--- Information Enclosed Below ---

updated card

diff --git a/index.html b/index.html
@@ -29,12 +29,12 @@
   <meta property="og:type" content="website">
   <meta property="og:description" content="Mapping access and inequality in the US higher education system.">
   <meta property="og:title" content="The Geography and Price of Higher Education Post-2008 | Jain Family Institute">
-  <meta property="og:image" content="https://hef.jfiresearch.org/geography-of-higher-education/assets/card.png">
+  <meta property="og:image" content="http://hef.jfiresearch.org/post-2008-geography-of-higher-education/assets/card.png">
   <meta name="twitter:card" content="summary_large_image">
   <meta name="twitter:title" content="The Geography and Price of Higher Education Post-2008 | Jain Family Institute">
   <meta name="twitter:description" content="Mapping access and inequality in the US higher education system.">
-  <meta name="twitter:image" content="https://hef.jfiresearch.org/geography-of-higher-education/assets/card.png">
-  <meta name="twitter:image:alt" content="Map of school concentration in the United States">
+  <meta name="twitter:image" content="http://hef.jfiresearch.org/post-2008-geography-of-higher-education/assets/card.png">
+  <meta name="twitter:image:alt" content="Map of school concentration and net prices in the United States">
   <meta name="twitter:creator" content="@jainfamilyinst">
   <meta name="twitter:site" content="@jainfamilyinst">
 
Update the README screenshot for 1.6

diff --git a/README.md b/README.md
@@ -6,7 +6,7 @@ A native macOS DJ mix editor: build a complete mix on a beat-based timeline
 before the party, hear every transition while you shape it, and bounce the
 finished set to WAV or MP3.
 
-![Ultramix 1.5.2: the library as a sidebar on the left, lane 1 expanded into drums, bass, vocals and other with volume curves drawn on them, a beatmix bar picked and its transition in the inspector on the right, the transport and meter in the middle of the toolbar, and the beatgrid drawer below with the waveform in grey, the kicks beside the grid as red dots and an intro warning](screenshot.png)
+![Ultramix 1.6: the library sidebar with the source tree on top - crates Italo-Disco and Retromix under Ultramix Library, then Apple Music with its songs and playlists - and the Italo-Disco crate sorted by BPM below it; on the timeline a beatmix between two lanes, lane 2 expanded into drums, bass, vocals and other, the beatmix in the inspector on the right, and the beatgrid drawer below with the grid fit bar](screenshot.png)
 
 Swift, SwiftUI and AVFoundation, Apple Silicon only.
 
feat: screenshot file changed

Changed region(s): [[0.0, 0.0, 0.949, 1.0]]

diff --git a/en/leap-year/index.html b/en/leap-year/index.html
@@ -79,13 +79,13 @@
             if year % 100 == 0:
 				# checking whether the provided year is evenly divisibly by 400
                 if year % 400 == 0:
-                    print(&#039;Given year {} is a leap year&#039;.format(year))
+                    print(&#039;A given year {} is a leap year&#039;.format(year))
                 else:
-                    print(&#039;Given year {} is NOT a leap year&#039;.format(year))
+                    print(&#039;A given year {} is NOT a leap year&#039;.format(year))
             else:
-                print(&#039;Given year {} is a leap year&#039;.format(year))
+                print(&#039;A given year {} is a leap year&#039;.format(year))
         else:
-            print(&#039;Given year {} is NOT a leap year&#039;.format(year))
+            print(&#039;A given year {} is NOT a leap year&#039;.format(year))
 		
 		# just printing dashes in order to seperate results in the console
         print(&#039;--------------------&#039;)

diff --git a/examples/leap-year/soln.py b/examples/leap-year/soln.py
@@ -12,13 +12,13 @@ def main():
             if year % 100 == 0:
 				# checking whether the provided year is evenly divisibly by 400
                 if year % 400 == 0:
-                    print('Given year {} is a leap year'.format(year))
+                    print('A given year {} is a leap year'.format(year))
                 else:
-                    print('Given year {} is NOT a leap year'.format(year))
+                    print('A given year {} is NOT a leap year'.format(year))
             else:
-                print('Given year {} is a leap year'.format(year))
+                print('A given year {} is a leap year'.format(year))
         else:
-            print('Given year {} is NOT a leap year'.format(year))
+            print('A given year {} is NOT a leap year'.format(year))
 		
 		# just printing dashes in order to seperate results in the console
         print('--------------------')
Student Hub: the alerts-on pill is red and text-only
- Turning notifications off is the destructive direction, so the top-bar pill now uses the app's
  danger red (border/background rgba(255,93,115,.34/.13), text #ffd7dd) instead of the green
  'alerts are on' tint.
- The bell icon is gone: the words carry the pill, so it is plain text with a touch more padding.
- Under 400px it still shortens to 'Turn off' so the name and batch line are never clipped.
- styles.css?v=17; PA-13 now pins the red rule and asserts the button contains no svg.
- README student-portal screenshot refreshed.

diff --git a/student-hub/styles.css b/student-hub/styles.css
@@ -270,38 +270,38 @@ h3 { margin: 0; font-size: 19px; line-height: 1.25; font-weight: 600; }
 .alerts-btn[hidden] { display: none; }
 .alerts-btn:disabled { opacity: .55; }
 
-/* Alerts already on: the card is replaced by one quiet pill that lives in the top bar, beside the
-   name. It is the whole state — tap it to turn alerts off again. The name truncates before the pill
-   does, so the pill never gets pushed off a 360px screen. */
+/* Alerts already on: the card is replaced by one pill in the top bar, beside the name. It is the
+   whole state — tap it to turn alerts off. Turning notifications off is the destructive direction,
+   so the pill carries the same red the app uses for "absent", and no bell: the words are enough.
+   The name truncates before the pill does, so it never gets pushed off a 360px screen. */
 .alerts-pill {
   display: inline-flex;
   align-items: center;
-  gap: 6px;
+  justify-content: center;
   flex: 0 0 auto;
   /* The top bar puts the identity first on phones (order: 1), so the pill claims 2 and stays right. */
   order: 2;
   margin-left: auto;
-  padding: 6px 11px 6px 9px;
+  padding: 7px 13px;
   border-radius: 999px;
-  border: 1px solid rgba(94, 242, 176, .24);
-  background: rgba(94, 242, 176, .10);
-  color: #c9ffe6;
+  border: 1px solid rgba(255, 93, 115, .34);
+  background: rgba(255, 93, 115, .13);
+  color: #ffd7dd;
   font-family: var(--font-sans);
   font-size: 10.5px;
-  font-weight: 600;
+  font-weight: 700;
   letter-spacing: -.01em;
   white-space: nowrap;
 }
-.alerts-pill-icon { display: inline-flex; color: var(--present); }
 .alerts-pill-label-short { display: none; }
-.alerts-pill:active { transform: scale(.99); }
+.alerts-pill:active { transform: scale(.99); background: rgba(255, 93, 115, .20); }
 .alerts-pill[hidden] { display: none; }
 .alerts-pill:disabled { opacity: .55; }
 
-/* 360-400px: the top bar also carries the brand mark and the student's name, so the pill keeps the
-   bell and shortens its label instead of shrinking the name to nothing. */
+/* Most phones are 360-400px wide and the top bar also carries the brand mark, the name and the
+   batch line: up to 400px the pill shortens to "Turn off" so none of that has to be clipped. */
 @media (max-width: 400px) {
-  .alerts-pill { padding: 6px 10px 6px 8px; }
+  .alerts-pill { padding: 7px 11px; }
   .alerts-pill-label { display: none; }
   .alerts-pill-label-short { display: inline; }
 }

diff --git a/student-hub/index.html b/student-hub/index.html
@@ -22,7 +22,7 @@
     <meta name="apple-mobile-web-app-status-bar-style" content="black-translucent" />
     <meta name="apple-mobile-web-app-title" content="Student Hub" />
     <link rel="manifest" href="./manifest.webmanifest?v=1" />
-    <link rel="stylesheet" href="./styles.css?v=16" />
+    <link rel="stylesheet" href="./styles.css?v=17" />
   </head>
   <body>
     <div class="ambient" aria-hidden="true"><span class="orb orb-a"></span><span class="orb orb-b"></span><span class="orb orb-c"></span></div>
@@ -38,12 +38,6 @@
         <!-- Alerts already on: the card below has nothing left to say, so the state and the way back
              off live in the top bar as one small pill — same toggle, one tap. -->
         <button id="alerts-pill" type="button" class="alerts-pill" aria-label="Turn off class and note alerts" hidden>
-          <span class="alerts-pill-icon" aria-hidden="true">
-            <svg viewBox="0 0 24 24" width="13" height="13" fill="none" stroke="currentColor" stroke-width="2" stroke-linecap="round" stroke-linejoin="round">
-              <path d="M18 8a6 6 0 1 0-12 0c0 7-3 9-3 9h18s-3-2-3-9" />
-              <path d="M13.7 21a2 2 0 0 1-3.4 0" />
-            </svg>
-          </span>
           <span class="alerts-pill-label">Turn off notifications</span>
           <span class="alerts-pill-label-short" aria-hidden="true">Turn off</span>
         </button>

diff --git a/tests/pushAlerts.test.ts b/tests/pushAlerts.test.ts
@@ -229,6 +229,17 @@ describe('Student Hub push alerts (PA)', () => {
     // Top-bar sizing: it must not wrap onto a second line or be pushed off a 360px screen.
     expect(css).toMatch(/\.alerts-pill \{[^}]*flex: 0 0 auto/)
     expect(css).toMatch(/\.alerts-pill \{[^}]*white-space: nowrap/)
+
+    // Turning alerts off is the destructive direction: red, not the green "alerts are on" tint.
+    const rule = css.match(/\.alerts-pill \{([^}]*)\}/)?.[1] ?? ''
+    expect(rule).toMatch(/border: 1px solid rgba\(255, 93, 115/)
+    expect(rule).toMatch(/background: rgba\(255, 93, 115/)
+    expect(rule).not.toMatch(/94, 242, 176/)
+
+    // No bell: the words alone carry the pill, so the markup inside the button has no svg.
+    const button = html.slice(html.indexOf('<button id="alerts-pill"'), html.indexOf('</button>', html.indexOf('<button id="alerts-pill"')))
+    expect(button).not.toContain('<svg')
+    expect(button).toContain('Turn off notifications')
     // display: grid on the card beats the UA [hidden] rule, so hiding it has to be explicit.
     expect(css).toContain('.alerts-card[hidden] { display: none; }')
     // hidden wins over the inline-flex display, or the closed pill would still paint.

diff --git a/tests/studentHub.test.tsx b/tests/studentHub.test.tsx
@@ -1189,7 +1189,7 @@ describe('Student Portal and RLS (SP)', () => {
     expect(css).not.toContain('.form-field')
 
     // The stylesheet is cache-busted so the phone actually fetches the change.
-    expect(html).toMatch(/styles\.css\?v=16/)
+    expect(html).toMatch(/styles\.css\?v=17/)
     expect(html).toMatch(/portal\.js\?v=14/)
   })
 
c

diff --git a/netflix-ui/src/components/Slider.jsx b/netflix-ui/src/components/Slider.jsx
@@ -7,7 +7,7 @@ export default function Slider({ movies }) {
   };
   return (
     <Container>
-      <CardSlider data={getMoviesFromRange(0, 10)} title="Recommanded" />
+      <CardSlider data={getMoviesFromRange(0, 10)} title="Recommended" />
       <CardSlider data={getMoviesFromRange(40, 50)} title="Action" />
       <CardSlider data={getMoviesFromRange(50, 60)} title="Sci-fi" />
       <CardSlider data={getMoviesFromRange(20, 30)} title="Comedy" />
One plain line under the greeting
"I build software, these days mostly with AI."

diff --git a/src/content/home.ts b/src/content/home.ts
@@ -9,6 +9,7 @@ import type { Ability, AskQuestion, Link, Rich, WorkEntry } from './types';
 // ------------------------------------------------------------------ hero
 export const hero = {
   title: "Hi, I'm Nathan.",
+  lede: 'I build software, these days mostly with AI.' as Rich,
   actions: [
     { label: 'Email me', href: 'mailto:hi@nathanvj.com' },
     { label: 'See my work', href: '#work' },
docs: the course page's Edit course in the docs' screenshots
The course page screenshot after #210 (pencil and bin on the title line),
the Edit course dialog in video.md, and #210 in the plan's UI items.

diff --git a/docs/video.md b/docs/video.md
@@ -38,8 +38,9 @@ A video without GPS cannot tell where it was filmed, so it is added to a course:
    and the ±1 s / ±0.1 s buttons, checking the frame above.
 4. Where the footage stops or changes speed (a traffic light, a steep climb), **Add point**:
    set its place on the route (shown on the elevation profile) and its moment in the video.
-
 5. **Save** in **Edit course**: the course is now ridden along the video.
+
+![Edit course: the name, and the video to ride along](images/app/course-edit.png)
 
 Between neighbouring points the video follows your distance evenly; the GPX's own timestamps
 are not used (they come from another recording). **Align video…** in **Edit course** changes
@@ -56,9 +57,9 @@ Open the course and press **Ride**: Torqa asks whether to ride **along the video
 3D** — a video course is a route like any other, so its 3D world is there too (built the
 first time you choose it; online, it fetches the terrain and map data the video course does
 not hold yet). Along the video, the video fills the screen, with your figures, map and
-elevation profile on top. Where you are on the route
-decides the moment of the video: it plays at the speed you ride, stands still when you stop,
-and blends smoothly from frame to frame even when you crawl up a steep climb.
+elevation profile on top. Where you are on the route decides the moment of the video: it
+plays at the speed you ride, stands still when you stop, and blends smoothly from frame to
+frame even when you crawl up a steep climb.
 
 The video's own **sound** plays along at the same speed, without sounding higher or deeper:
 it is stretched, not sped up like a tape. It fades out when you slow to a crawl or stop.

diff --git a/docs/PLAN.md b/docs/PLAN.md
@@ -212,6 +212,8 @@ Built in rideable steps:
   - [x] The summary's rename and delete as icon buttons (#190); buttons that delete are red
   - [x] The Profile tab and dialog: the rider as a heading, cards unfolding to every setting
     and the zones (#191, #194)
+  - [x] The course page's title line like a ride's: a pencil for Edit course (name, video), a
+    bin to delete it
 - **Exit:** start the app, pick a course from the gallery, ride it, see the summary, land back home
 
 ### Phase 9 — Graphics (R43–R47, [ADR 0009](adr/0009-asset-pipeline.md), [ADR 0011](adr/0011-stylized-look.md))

--- End of Enclosed Information ---

#### The task:
Among the entries, find every line holding "rule" and return it.

#### Exercise output:
- styles.css?v=17; PA-13 now pins the red rule and asserts the button contains no svg.
+    const rule = css.match(/\.alerts-pill \{([^}]*)\}/)?.[1] ?? ''
+    expect(rule).toMatch(/border: 1px solid rgba\(255, 93, 115/)
+    expect(rule).toMatch(/background: rgba\(255, 93, 115/)
+    expect(rule).not.toMatch(/94, 242, 176/)
     // display: grid on the card beats the UA [hidden] rule, so hiding it has to be explicit.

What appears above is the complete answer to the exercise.